[ENTRIES PROVIDED — start]

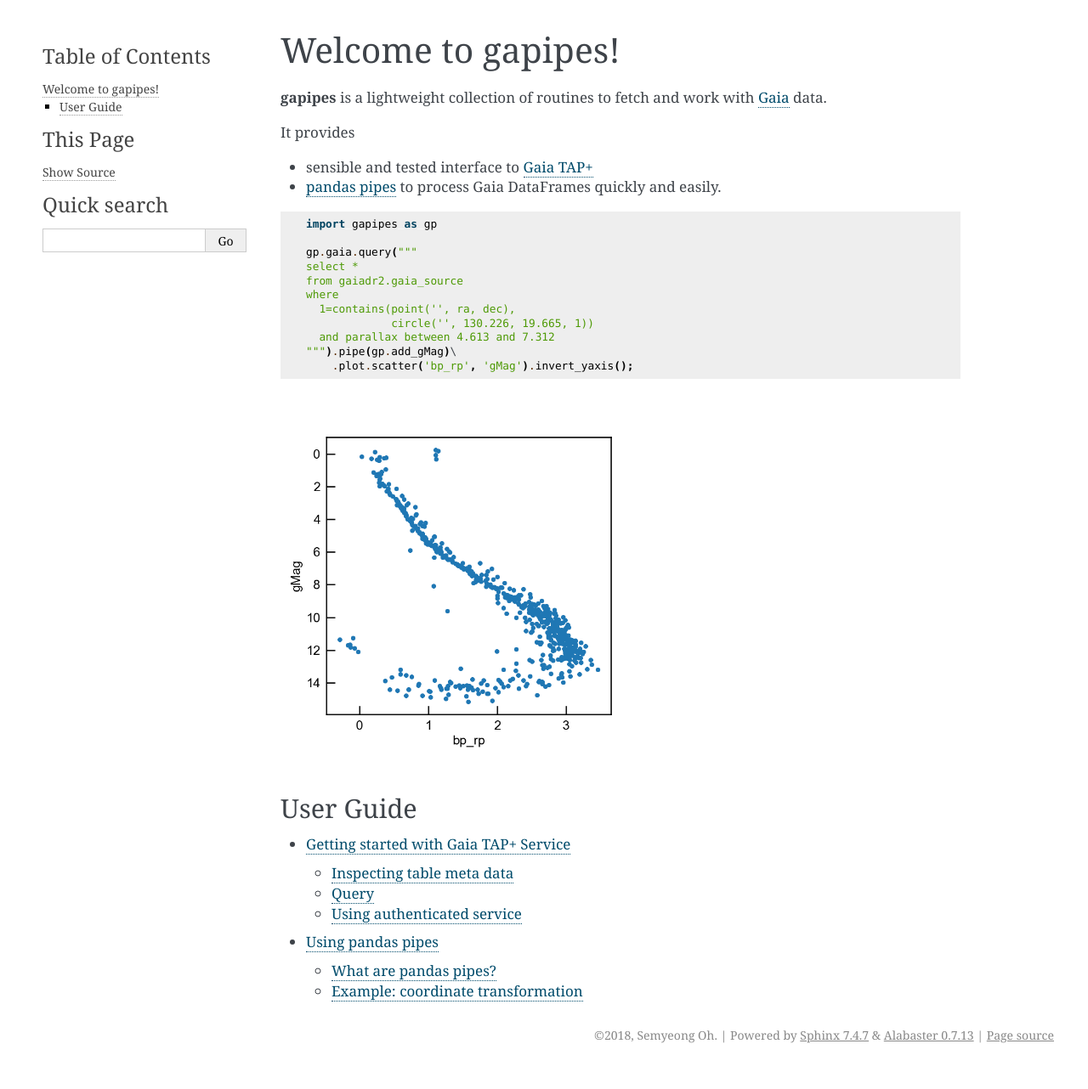
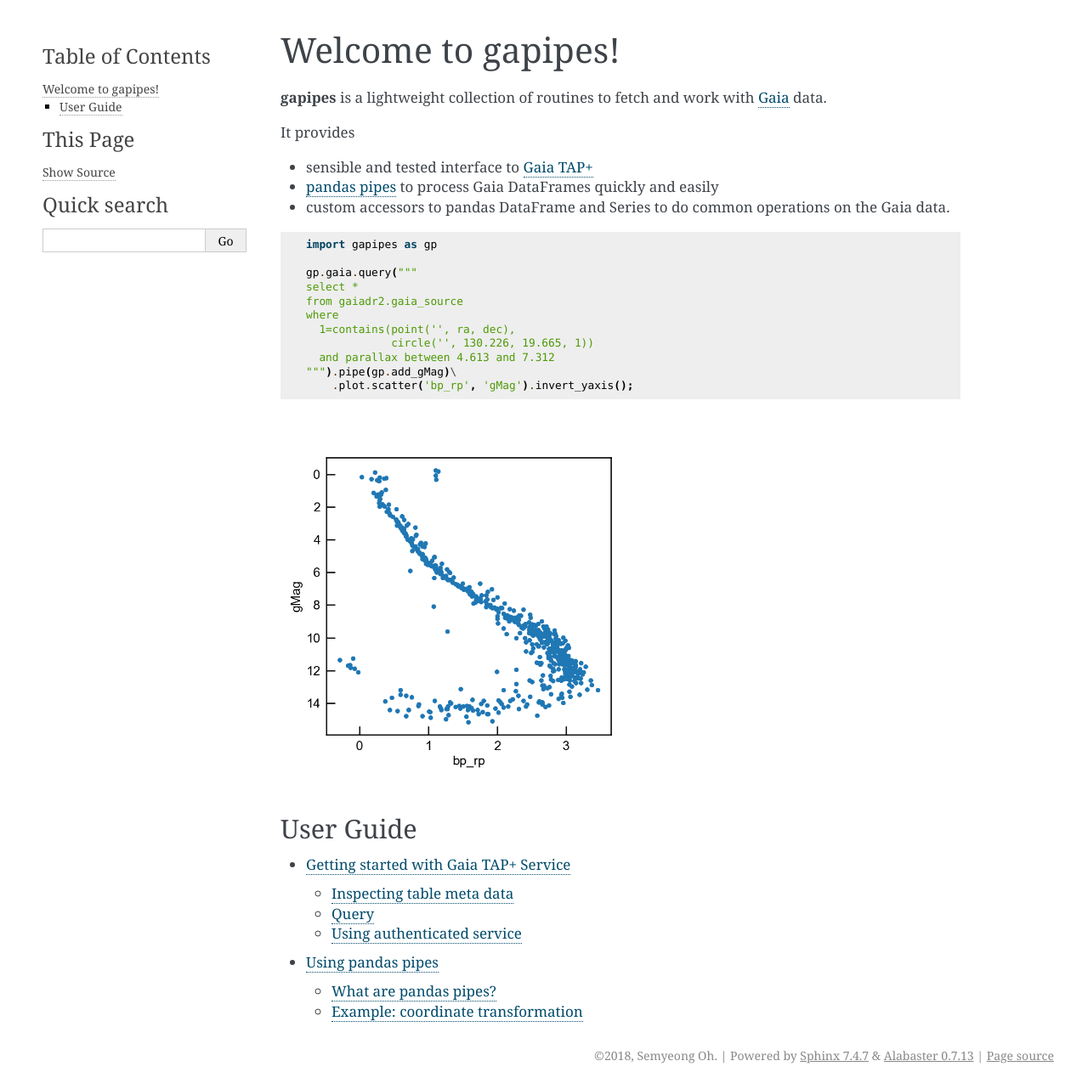
Before and after one commit to smoh/gapipes, a Sphinx documentation site: the page built from docs/source/index.rst, in a window 1280 px wide and 1282 px high. Shown: the whole window at 85% size. Built offline with Sphinx 7.4.7, drawn with Linux system fonts in a browser that asks for light colours.

Commit message:
Update docs and import accessor classes

```diff
--- a/docs/source/api.rst
+++ b/docs/source/api.rst
@@ -21,3 +21,9 @@
 
 .. automodule:: gapipes.pipes
     :members:
+
+Accessors
+---------
+
+.. automodule:: gapipes.accessors
+    :members:
--- a/docs/source/index.rst
+++ b/docs/source/index.rst
@@ -11,7 +11,8 @@
 It provides
 
 - sensible and tested interface to `Gaia TAP+ <http://gea.esac.esa.int/archive/>`_
-- `pandas pipes <http://pandas.pydata.org/pandas-docs/stable/reference/api/pandas.DataFrame.pipe.html>`_ to process Gaia DataFrames quickly and easily.
+- `pandas pipes <http://pandas.pydata.org/pandas-docs/stable/reference/api/pandas.DataFrame.pipe.html>`_ to process Gaia DataFrames quickly and easily
+- custom accessors to pandas DataFrame and Series to do common operations on the Gaia data.
 
 
 .. code-block:: python
--- a/gapipes/__init__.py
+++ b/gapipes/__init__.py
@@ -5,5 +5,4 @@
 
 from .pipes import *
 from .gaia import *
-
-from . import accessors
+from .accessors import *
```
Also changed, not shown: 1 other file.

[ENTRIES PROVIDED — finish]

TASK BRIEF:
Reply with one number, the count of lines in the records that include the word "index".

RESPONSE FOR THIS EXERCISE:
3